START Records for the task

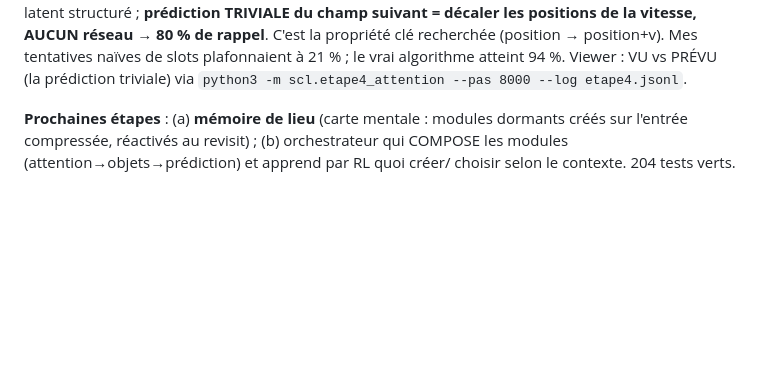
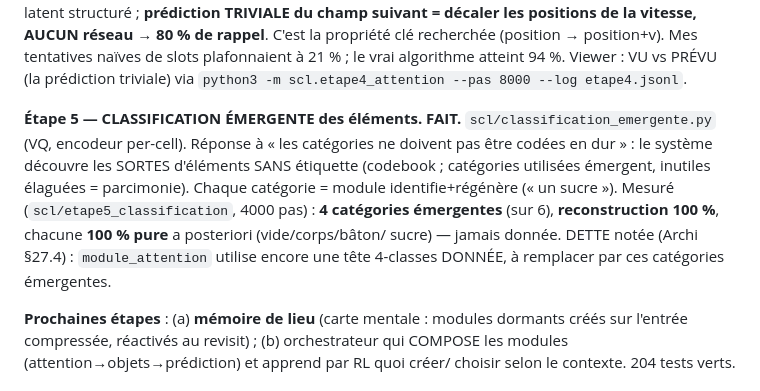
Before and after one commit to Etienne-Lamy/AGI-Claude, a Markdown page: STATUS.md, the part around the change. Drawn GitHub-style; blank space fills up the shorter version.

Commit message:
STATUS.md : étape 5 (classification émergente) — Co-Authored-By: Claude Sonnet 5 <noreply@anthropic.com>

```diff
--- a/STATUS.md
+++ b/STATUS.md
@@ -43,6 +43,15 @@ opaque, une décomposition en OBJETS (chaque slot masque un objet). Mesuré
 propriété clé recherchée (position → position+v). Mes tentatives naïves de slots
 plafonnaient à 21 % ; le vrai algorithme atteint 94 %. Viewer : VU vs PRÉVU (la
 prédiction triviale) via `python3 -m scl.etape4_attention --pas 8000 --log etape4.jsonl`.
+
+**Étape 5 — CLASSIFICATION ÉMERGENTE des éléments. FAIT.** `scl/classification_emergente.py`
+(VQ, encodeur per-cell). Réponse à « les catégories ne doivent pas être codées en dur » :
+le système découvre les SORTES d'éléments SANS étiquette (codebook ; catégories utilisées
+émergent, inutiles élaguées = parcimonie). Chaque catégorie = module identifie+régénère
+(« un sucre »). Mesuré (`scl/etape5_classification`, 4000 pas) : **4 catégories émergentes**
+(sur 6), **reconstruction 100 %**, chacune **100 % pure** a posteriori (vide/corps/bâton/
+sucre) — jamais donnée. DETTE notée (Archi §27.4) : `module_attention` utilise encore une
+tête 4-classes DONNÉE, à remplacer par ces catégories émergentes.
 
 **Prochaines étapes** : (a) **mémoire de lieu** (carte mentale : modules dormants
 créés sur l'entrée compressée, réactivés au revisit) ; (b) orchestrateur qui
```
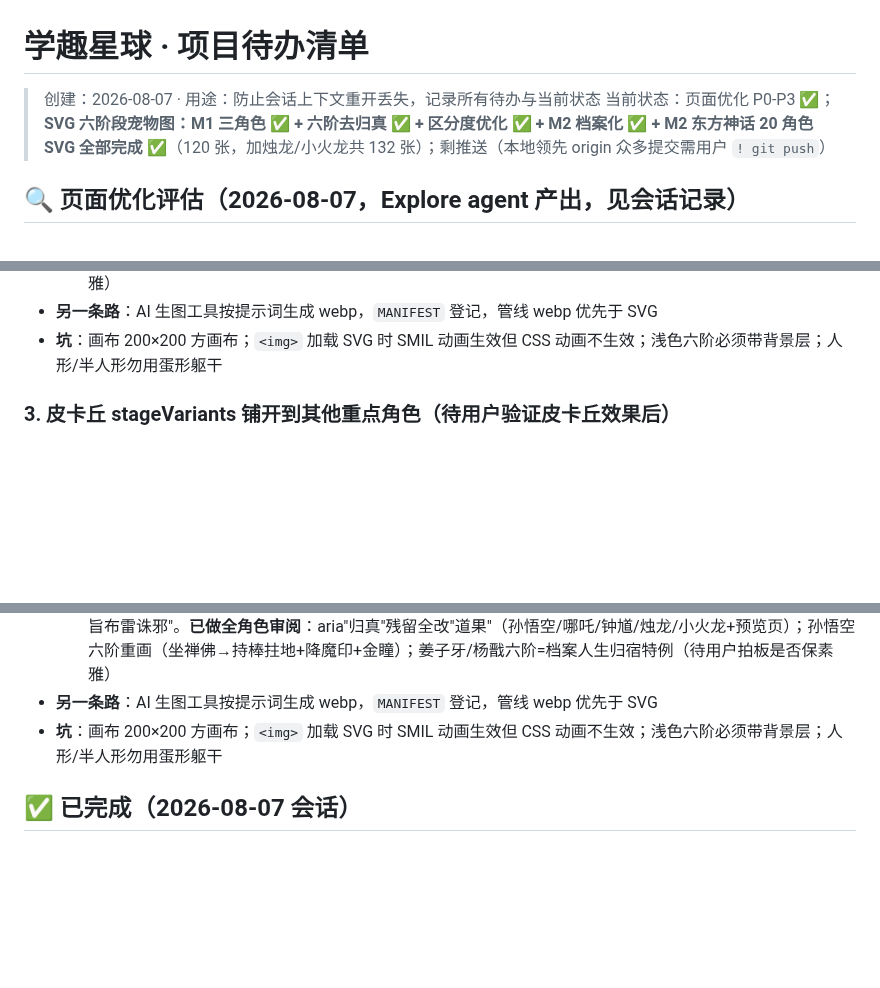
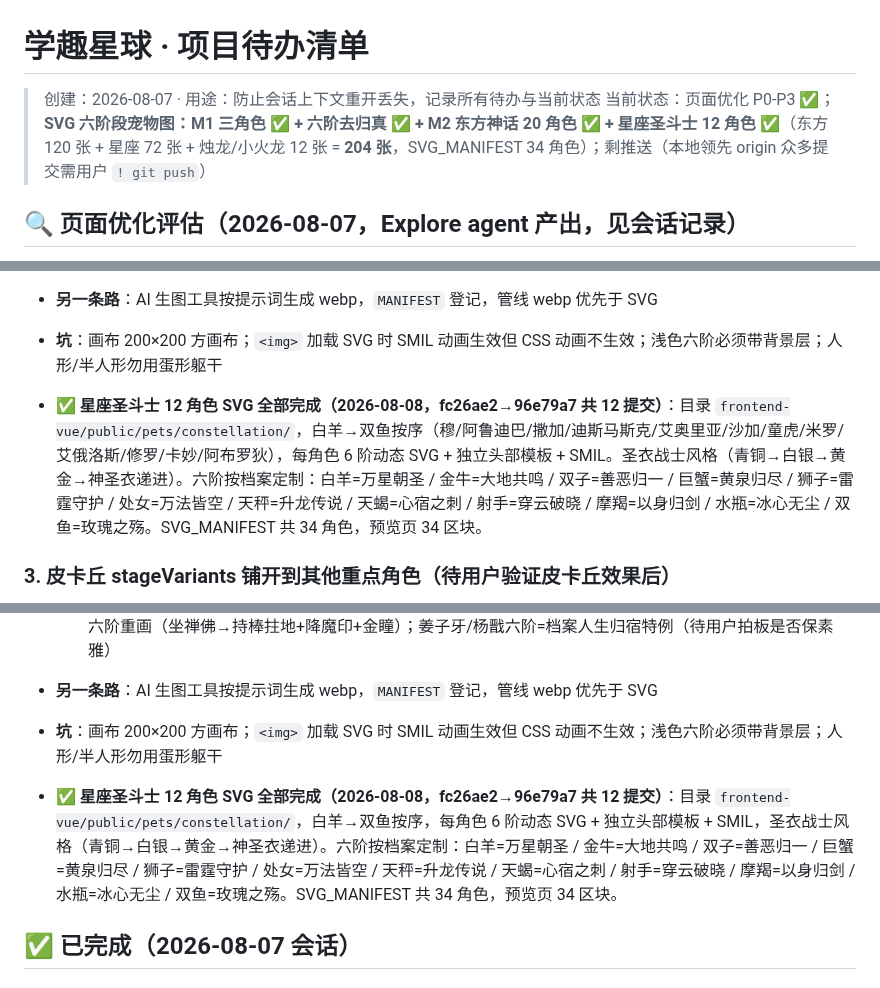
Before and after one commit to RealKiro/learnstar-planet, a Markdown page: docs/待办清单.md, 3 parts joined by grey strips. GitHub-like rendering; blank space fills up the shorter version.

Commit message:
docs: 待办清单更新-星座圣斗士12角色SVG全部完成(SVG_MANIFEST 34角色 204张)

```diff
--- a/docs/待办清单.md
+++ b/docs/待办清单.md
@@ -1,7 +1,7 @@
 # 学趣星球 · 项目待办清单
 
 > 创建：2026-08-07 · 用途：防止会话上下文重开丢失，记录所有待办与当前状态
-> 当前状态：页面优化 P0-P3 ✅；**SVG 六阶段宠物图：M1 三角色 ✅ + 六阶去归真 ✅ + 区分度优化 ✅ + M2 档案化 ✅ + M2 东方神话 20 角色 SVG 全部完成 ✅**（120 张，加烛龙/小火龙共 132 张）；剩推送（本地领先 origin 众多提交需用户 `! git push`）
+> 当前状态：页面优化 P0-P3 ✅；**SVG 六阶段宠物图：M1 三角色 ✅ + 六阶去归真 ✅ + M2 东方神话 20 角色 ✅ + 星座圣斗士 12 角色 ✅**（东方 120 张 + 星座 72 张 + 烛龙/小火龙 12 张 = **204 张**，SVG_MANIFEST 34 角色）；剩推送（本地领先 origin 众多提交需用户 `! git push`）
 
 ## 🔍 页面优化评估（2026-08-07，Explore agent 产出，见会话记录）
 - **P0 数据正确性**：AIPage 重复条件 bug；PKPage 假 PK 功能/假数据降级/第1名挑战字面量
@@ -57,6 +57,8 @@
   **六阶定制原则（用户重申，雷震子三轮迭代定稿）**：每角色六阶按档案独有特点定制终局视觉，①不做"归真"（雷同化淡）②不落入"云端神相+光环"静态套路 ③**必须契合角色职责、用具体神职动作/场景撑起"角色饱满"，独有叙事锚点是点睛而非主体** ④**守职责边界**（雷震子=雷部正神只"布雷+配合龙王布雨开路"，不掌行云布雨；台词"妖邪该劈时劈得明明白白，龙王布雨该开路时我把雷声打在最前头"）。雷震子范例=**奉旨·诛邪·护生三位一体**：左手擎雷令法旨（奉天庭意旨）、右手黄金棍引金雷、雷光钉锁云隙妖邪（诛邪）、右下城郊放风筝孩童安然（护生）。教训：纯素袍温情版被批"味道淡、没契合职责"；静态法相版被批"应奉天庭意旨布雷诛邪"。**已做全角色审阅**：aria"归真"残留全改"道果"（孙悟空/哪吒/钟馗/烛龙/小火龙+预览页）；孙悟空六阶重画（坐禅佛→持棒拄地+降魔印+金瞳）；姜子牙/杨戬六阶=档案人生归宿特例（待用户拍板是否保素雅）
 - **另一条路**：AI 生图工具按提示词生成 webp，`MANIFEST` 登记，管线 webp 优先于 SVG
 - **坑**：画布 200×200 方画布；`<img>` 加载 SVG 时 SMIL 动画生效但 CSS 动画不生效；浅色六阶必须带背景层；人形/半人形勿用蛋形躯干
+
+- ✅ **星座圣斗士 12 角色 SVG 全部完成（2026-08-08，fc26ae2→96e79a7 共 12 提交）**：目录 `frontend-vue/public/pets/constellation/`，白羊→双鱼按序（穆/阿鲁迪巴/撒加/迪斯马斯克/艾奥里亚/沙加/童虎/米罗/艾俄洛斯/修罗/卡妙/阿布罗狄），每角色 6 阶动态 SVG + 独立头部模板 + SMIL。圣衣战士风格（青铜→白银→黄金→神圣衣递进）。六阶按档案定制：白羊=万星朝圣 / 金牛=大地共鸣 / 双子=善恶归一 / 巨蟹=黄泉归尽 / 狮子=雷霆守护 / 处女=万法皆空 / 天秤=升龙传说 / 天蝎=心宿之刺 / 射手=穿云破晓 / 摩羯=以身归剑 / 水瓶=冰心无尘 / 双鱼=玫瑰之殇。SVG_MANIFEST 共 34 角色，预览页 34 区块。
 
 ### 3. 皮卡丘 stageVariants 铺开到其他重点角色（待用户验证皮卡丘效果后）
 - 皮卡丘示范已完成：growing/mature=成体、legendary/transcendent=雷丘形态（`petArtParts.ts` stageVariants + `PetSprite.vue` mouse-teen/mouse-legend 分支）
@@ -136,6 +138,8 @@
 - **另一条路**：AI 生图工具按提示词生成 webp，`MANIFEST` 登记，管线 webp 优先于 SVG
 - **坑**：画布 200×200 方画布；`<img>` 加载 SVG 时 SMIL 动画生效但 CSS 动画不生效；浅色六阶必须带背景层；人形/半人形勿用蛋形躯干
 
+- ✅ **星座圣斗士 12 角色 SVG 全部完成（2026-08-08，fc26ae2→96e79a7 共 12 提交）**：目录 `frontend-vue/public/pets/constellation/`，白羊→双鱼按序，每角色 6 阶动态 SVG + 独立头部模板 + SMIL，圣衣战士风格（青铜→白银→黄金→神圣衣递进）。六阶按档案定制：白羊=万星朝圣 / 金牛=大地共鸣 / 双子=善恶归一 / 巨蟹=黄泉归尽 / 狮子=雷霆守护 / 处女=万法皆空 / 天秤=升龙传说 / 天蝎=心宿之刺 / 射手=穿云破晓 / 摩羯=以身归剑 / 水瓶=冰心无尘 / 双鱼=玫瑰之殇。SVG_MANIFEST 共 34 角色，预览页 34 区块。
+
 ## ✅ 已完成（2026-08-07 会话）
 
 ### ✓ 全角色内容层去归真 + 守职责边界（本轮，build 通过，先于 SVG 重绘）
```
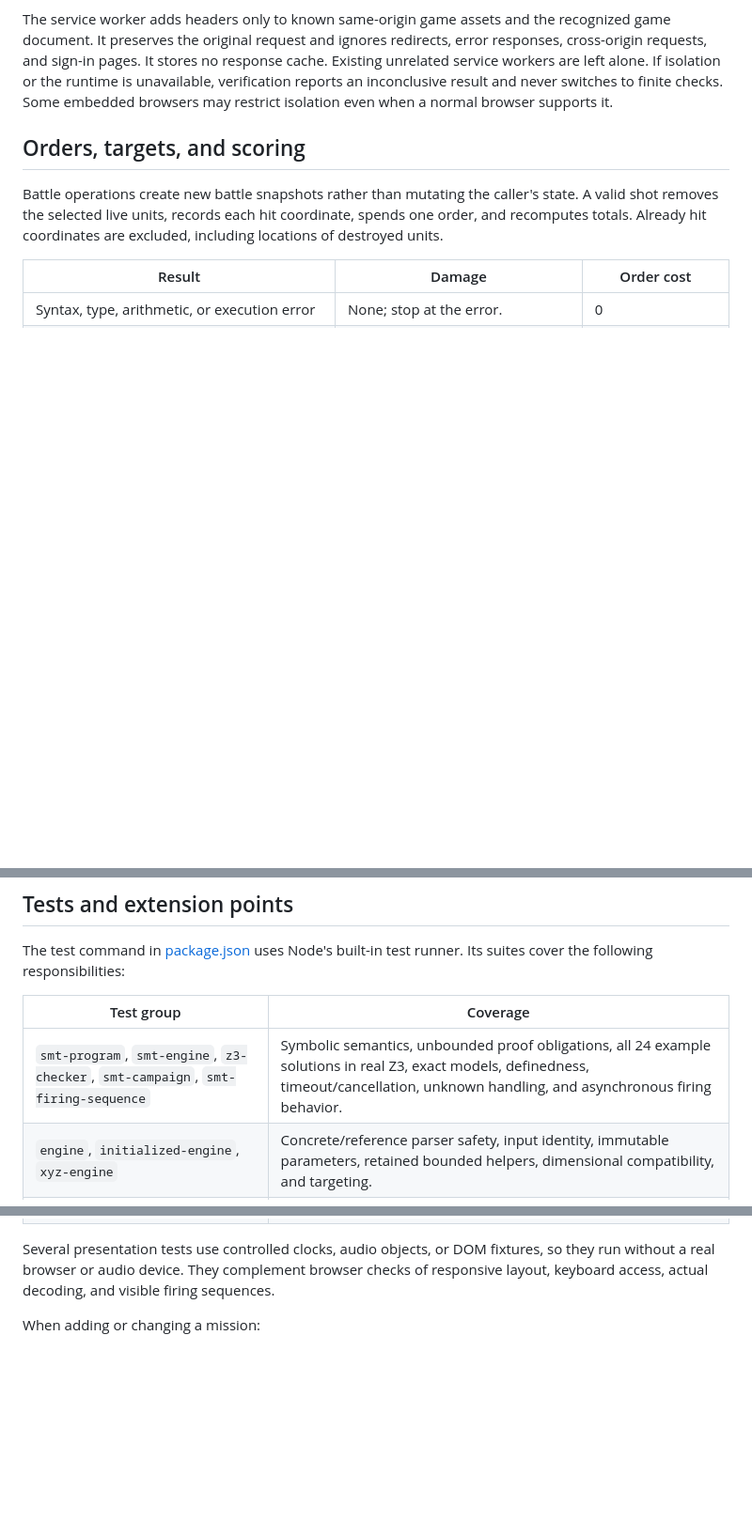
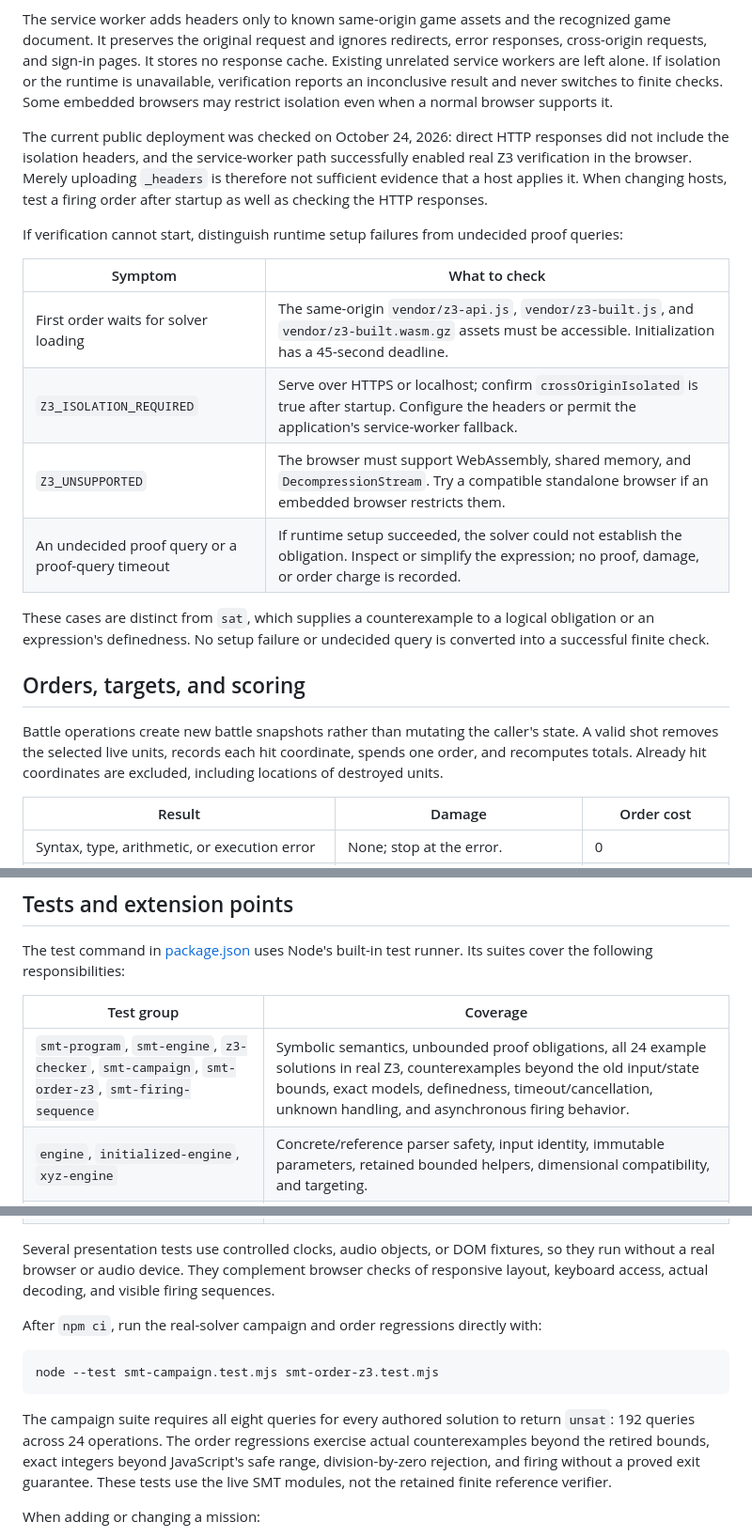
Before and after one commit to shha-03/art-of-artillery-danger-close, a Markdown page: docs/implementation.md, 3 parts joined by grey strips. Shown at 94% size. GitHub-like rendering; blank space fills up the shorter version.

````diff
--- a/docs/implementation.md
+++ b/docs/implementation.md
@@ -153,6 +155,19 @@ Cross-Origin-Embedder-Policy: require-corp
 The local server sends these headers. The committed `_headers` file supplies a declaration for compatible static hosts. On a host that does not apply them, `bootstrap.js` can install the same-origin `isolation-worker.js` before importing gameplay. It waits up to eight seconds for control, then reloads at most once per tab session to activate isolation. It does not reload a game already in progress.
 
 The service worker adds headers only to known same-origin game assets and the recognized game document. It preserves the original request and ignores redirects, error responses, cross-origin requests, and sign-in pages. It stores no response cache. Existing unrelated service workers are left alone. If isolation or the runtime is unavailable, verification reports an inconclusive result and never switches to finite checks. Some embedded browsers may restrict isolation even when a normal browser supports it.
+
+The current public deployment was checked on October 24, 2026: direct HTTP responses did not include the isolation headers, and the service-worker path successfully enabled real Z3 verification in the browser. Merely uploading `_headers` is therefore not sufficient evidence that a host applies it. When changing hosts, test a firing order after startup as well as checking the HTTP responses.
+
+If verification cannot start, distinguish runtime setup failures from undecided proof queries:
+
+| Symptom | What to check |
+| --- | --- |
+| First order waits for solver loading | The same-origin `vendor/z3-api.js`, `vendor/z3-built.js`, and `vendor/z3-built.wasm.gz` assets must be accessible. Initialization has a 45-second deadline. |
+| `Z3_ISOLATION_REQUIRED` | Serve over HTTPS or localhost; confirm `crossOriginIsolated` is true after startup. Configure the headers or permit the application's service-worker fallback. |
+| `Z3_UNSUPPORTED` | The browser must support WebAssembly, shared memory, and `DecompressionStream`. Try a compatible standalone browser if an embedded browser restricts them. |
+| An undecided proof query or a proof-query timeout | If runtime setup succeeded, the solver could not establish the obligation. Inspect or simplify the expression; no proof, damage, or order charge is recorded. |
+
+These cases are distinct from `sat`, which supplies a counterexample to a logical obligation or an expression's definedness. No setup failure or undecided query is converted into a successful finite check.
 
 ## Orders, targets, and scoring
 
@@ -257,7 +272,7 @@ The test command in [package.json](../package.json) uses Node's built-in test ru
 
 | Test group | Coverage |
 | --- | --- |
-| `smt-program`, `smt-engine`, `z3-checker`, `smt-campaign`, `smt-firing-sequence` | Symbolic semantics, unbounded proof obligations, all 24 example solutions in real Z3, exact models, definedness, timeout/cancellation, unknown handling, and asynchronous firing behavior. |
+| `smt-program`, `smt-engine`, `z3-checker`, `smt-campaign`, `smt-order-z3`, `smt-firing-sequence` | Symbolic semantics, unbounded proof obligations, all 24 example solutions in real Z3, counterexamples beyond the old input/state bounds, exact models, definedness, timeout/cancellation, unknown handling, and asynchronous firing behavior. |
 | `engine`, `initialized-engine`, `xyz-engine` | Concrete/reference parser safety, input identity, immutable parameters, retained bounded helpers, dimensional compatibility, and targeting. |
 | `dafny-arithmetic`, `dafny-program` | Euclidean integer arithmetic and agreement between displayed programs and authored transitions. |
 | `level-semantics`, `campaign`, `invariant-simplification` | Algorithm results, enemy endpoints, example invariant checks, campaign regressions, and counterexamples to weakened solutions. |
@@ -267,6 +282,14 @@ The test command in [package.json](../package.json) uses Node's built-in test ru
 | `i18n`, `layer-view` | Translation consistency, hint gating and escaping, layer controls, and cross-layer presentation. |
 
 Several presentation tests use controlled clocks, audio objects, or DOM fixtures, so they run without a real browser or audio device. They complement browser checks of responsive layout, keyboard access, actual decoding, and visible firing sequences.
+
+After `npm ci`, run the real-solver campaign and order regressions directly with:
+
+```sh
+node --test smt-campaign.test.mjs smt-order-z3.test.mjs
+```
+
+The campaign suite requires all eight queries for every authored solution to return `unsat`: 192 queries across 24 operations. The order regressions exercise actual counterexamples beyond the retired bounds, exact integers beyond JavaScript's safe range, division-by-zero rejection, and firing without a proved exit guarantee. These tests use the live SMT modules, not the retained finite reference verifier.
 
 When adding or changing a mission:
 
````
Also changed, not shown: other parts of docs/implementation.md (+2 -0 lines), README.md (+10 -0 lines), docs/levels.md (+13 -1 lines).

END Records for the task

Each line of the entries where the string "proof" occurs should be shown.

+If verification cannot start, distinguish runtime setup failures from undecided proof queries:
+| An undecided proof query or a proof-query timeout | If runtime setup succeeded, the solver could not establish the obligation. Inspect or simplify the expression; no proof, damage, or order charge is recorded. |
-| `smt-program`, `smt-engine`, `z3-checker`, `smt-campaign`, `smt-firing-sequence` | Symbolic semantics, unbounded proof obligations, all 24 example solutions in real Z3, exact models, definedness, timeout/cancellation, unknown handling, and asynchronous firing behavior. |
+| `smt-program`, `smt-engine`, `z3-checker`, `smt-campaign`, `smt-order-z3`, `smt-firing-sequence` | Symbolic semantics, unbounded proof obligations, all 24 example solutions in real Z3, counterexamples beyond the old input/state bounds, exact models, definedness, timeout/cancellation, unknown handling, and asynchronous firing behavior. |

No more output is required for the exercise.